Many people encounter aluminium every day when drinking from a soda can -- yet the metal can also be transformed into a beautiful work of art through a casting process. Creating sculptures from cast aluminium starts with a design in clay. The artist, or a professional foundry worker, can then use a style called the lost wax method to copy the exact ceramic design into wax, fill the resulting shape with metal and turn it into a cast aluminium sculpture.
Pummel a block of clay to prepare it for sculpting. Roll the clay in your hands until it is soft and easy to work with. Keep it moist while working and cover the material when not working with it to prevent drying.
Sculpt the clay into a design you want to cast in aluminium. Start with a basic shape, such as the body, head and limbs of a person, to create the general size and proportion of the art. Later, add details to the design and smooth out any rough edges. Ensure that the clay is balanced and can stand on its own.

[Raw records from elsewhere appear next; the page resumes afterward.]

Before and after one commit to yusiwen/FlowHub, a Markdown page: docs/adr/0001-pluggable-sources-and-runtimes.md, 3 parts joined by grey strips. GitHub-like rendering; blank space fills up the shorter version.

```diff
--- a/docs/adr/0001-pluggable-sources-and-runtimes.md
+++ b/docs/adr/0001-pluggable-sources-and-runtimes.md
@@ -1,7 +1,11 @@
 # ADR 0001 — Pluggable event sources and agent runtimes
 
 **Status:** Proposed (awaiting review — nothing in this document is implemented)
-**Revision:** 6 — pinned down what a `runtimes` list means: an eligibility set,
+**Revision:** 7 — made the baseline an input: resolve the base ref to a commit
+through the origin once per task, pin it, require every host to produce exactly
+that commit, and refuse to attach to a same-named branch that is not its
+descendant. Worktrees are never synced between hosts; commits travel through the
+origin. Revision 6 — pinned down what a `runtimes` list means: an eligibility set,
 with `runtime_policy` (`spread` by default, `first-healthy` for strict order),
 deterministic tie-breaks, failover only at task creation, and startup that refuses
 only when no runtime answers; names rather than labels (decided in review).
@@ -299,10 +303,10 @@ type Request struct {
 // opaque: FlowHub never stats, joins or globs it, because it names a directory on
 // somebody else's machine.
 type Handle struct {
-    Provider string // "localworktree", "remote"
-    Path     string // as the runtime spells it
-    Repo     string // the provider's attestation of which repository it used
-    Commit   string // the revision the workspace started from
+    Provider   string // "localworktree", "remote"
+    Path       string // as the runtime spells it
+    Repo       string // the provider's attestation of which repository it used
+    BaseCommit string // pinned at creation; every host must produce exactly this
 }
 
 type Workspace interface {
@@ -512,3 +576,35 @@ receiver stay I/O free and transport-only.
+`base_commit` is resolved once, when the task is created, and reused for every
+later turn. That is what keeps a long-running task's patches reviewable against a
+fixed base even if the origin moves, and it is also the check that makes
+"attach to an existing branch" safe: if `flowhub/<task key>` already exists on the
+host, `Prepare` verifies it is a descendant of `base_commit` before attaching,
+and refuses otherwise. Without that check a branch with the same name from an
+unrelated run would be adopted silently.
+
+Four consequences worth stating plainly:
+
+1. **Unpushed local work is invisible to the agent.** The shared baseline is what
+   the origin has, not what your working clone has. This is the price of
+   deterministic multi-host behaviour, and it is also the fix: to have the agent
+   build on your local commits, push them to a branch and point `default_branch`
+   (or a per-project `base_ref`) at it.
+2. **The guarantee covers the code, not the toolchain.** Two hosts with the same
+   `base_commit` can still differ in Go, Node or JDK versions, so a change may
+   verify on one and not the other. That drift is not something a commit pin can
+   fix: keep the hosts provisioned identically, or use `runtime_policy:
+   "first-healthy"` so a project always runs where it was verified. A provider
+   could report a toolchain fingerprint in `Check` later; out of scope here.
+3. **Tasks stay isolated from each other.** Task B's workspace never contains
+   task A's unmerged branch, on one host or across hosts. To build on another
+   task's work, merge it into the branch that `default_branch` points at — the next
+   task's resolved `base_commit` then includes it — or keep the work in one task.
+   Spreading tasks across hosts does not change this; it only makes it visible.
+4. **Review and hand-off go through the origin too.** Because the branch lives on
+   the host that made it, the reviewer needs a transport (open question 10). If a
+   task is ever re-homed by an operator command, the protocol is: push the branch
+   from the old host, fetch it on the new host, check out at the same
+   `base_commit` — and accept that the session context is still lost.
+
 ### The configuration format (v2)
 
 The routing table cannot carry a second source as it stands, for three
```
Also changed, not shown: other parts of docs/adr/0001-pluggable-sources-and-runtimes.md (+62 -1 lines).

Allow the clay to dry completely. This will take at least two days; larger pieces will take longer. Fire your piece in a kiln following the manufacturer's directions for your type of clay. This will turn it into a sturdy ceramic sculpture.
Create a rubber skin mould of the sculpture's exterior. Paint the rubber skin liquid on the surface of the sculpture, or seek a foundry worker to do this for you. When it dries, this material will pick up each detail of the art piece. Remove the rubber mould from the ceramic sculpture.
Coat the inside of the rubber mould with melted wax. Create a 1/4-inch thick layer around the inside of the mould. Allow the wax to dry and remove the rubber mould. You will now have a hollow replica of your ceramic sculpture.
Pour an investment plaster inside the wax replica and apply it to the outside of the piece as well. This plaster, which is mixed with sand and other refractory aggregates, creates a shell around the wax mould and holds the aluminium as it takes the shape of the wax.
Put on protective gear, including leather boots and gloves, and safety goggles or a full-face shield. Wear thick cotton clothing, including a long-sleeve shirt and trousers, which won't melt under the high heat.
Pour melted aluminium into the plaster mould. The hot aluminium will melt and replace the wax inside the mould.
To reveal your cast aluminium sculpture, shatter the outside of the mould with a hammer once the metal begins to harden. When the metal is completely dry, polish the aluminium to whatever texture you desire.
Many artists choose to hire a professional foundry worker to make the castings of the ceramic sculpture and pour the metal.
Ensure the work area is well ventilated. When pouring melted aluminium, work over dry sand to catch any liquid spills. Remove any flammable materials from the foundry area to prevent fires.